» **Work instructions**: Search the entries for lines that contain the word "data", and report each one found.

» **Material for the task**:
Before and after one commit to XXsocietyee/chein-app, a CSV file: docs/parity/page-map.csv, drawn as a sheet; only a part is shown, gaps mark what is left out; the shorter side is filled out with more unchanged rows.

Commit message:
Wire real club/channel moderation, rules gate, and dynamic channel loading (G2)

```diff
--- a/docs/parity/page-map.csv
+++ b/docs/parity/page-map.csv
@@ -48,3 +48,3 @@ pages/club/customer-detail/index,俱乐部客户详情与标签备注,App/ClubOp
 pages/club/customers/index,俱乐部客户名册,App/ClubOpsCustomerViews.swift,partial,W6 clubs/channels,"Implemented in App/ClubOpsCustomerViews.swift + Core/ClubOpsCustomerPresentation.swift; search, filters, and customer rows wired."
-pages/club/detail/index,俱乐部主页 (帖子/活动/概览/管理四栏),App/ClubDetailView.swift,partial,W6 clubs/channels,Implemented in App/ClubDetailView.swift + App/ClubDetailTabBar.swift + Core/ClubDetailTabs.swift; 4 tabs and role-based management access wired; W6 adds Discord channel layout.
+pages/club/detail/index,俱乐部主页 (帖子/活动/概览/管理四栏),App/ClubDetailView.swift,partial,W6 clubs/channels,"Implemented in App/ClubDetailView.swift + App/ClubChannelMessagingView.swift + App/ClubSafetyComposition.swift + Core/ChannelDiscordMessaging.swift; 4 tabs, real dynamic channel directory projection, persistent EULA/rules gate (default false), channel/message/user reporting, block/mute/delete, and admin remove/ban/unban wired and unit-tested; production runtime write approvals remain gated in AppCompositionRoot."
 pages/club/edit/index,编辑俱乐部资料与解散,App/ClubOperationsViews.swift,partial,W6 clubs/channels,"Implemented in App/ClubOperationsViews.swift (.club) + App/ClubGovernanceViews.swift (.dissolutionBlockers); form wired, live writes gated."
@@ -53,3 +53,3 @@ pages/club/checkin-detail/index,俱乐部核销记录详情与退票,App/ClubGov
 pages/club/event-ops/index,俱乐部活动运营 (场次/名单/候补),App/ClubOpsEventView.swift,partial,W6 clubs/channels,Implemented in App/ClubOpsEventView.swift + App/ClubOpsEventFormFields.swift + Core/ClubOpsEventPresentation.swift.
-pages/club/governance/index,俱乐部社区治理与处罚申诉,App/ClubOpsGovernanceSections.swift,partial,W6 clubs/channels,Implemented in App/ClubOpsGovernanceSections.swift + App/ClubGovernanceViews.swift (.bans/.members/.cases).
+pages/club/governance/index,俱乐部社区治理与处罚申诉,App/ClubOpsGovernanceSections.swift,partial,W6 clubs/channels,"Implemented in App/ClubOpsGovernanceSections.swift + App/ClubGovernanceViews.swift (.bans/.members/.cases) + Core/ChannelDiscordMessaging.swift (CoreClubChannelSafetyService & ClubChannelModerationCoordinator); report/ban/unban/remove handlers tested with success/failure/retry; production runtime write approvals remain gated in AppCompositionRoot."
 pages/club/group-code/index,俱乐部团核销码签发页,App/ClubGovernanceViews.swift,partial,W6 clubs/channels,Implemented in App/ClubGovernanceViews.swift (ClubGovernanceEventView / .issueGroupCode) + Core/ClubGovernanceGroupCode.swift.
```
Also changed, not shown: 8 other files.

--

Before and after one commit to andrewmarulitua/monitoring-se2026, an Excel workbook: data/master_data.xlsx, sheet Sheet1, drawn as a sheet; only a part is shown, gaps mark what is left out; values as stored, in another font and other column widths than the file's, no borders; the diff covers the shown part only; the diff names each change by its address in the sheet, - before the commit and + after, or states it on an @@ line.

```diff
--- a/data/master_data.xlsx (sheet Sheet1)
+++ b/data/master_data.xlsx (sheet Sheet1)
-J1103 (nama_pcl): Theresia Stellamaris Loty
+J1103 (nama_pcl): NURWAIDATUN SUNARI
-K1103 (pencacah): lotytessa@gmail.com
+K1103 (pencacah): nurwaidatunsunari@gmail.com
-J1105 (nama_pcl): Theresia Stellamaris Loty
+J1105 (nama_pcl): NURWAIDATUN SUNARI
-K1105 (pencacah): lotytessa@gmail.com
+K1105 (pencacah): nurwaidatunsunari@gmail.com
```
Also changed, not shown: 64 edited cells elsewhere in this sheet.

==

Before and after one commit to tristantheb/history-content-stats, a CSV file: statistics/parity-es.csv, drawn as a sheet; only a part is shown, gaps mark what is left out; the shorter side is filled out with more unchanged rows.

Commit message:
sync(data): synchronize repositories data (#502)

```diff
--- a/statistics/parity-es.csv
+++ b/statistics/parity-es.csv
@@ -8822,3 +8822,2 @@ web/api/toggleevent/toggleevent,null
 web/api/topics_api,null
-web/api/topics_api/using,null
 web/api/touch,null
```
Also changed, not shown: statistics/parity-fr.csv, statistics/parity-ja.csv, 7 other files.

» **Your solution**:
Before and after one commit to andrewmarulitua/monitoring-se2026, an Excel workbook: data/master_data.xlsx, sheet Sheet1, drawn as a sheet; only a part is shown, gaps mark what is left out; values as stored, in another font and other column widths than the file's, no borders; the diff covers the shown part only; the diff names each change by its address in the sheet, - before the commit and + after, or states it on an @@ line.
--- a/data/master_data.xlsx (sheet Sheet1)
+++ b/data/master_data.xlsx (sheet Sheet1)
sync(data): synchronize repositories data (#502)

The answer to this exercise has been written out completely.